Councilman Simcha Felder, a Brooklyn Democrat and likely 2009 comptroller candidate, was asked last night by Orthodox Jewish radio personality Nachum Segal who he will be voting for on Feb. 5 and his answer raised the eyebrows of at least one listener/DP reader.
Felder said he's planning to vote for Barack Obama in "protest" to the racially-tinged tactics employed by Hillary Clinton's campaign in South Carolina.
Felder spokesman Eric Kuo confirmed that his boss will be voting for Obama, but stressed that he is neither campaigning for nor endorsing the Illinois senator.
"(Felder) was very uncomfortable with the way Obama was treated by Clinton's campaign in South Carolina," Kuo confirmed. "He was keeping abreast of the race, and was undecided. But South Carolina upset him, and this is essentially a protest."
Brooklyn is a hotbed of Obama support, with the bulk of the elected official detractors from the Clinton camp hailing from the borough.

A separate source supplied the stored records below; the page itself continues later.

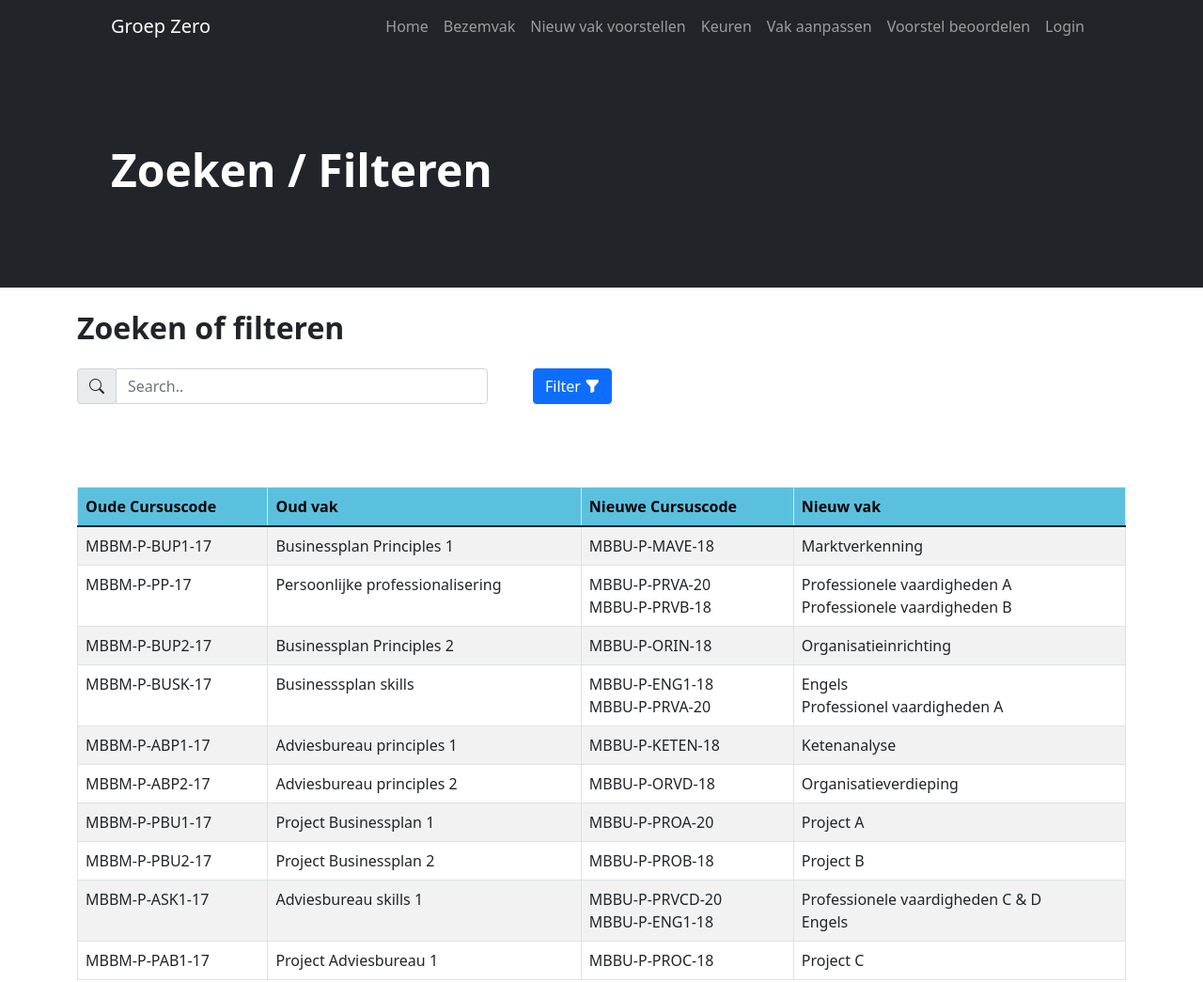
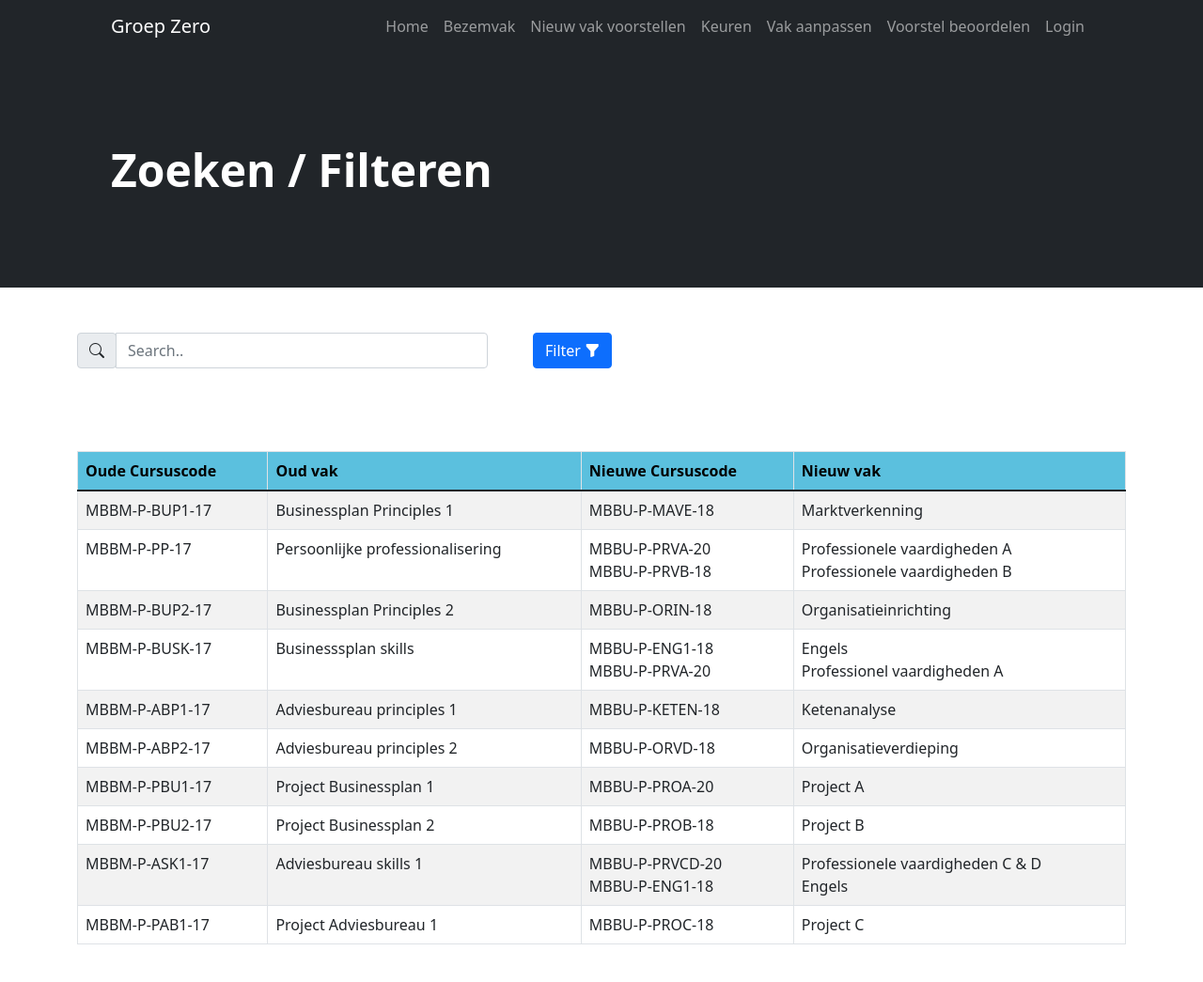
Before and after one commit to Tim-Bolhoeve/GroepZeroPRFEP, a plain HTML site: page index.html in a window 1280 px wide. Shown: the top 1045 px of the page at 94% size. Drawn offline with nearby package versions, Linux system fonts and the light colour scheme.

Commit message:
zoekfilter text update

```diff
--- a/holders/home/zoekfilter.html
+++ b/holders/home/zoekfilter.html
@@ -1,7 +1,6 @@
 <section class="py-4" id="features">
     <div class="container">
         <div class="row gx-5">
-            <div class="col-lg-4 mb-5 mb-lg-0"><h2 class="fw-bolder mb-0">Zoeken of filteren</h2></div>
             <div class="col-lg-10">
               <br>
                 <div class="row gx-5 row-cols-1 row-cols-md-2">
```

The news about Felder dovetails neatly into Ben's post earlier today on how the Clinton campaign is scrambling to reach voters in Orthodox communities - particularly in Brooklyn - in an effort not to get, as he put it, "drowned in a demographic wave" in the city's predominantly African-American congressional districts on primary day.
The fear is that Orthodox Democrats, who often trend Republican in general elections (strong support there for Rudy Giuliani, for example), will simply stay home on Feb. 5, adding further weight to the black vote, which is already expected to be higher than usual, turnout-wise.Of particular concern to the Clintons, according to one Jewish political source, are the CDs of Yvette Clarke (11th), Ed Towns (10th), and Greg Meeks (6th, in Queens). Rep. Charlie Rangel's district in Harlem, where Sen. Bill Perkins is leading the Obama charge, is also a worry, particularly since Bill Clinton's office is there.